#### [Your goal]
What lines in the material hold the string "export"? Copy out each of them.
#### Input material
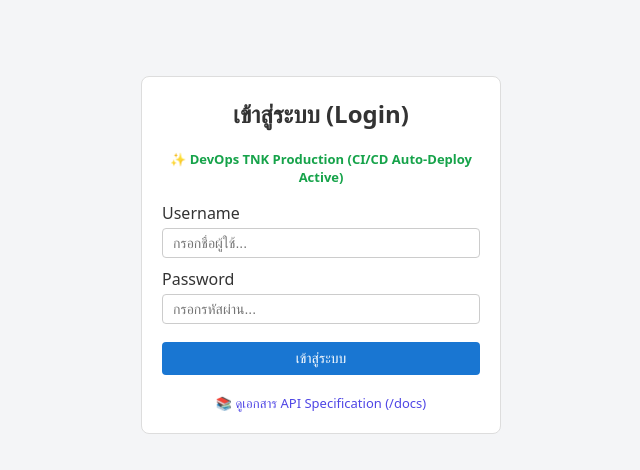
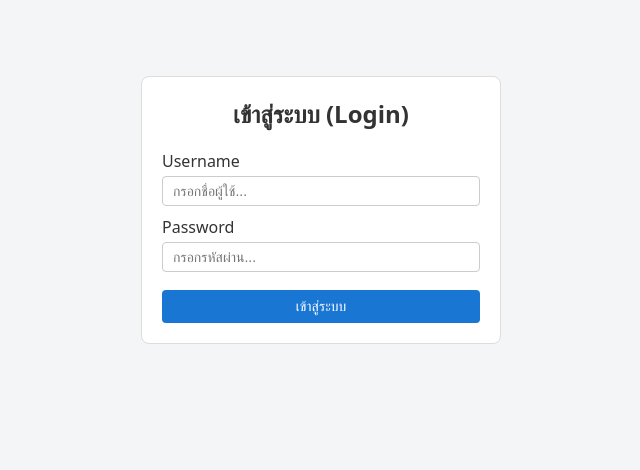
Before and after one commit to barron-local/barron-test, a Next.js app in the folder frontend/: page / in a window 1280 px wide. Shown: the top 470 px of the page, without its empty margins (319-959 px from the left). Built offline with nearby package versions, Linux system fonts and the light colour scheme.

Commit message:
clean: remove temporary test banner and docs link from login screen

```diff
--- a/frontend/src/app/page.js
+++ b/frontend/src/app/page.js
@@ -294,9 +294,6 @@ export default function Home() {
     return (
       <div className="login-box card">
         <h2 className="login-title">เข้าสู่ระบบ (Login)</h2>
-        <div style={{ textAlign: 'center', marginBottom: '16px', fontSize: '13px', color: '#16a34a', fontWeight: 'bold' }}>
-          ✨ DevOps TNK Production (CI/CD Auto-Deploy Active)
-        </div>
         {msg.text && (
           <div className={msg.isError ? "alert-error" : "alert-success"}>
             {msg.text}
@@ -329,16 +326,6 @@ export default function Home() {
             เข้าสู่ระบบ
           </button>
         </form>
-        <div style={{ textAlign: 'center', marginTop: '16px' }}>
-          <a
-            href="/docs"
-            target="_blank"
-            rel="noreferrer"
-            style={{ color: '#4f46e5', textDecoration: 'none', fontSize: '13px', fontWeight: 500 }}
-          >
-            📚 ดูเอกสาร API Specification (/docs)
-          </a>
-        </div>
       </div>
     );
   }
```
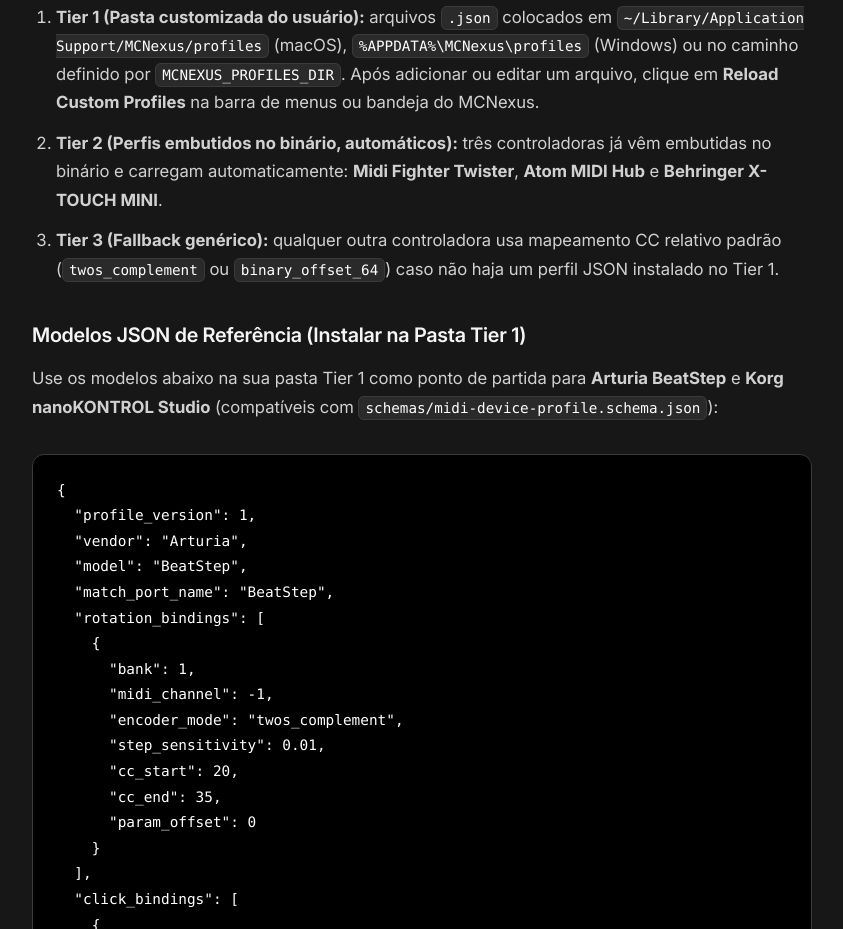
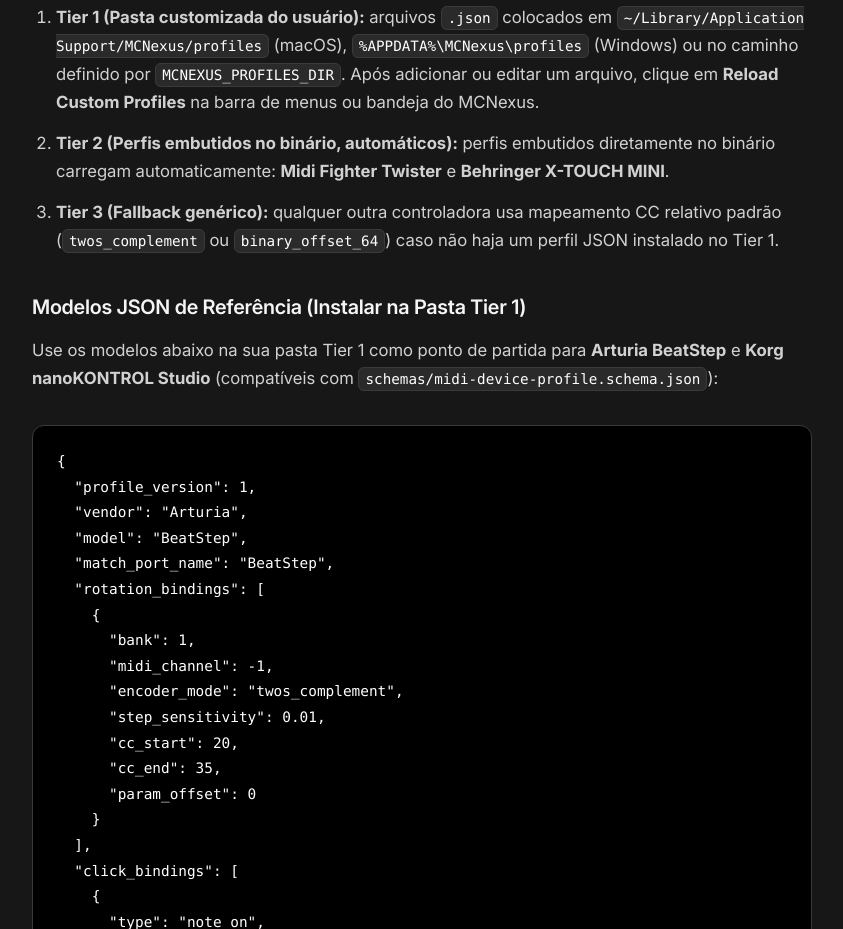
Before and after one commit to ciqueira/MCNexus, a plain HTML site: page site/pt-BR/docs/developers/midi/index.html in a window 1280 px wide. Shown: the part 975-1904 px from the top of the page, without its empty margins (348-1191 px from the left). Drawn offline with Linux system fonts and the light colour scheme.

Commit message:
fix(docs): update MIDI documentation to clarify built-in controller profiles

```diff
--- a/site/pt-BR/docs/developers/midi/index.html
+++ b/site/pt-BR/docs/developers/midi/index.html
@@ -89,7 +89,7 @@
 <p>O NexControl resolve perfis de dispositivo em três camadas:</p>
 <ol>
   <li><strong>Tier 1 (Pasta customizada do usuário):</strong> arquivos <code>.json</code> colocados em <code>~/Library/Application Support/MCNexus/profiles</code> (macOS), <code>%APPDATA%\MCNexus\profiles</code> (Windows) ou no caminho definido por <code>MCNEXUS_PROFILES_DIR</code>. Após adicionar ou editar um arquivo, clique em <strong>Reload Custom Profiles</strong> na barra de menus ou bandeja do MCNexus.</li>
-  <li><strong>Tier 2 (Perfis embutidos no binário, automáticos):</strong> três controladoras já vêm embutidas no binário e carregam automaticamente: <strong>Midi Fighter Twister</strong>, <strong>Atom MIDI Hub</strong> e <strong>Behringer X-TOUCH MINI</strong>.</li>
+  <li><strong>Tier 2 (Perfis embutidos no binário, automáticos):</strong> perfis embutidos diretamente no binário carregam automaticamente: <strong>Midi Fighter Twister</strong> e <strong>Behringer X-TOUCH MINI</strong>.</li>
   <li><strong>Tier 3 (Fallback genérico):</strong> qualquer outra controladora usa mapeamento CC relativo padrão (<code>twos_complement</code> ou <code>binary_offset_64</code>) caso não haja um perfil JSON instalado no Tier 1.</li>
 </ol>
 <h3 id="modelos-json-de-referência-instalar-na-pasta-tier-1">Modelos JSON de Referência (Instalar na Pasta Tier 1)</h3>
```
Also changed, not shown: site/docs/developers/midi/index.html (+1 -1 lines), 2 other files.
########
#### [Exercise output]
@@ -294,9 +294,6 @@ export default function Home() {
@@ -329,16 +326,6 @@ export default function Home() {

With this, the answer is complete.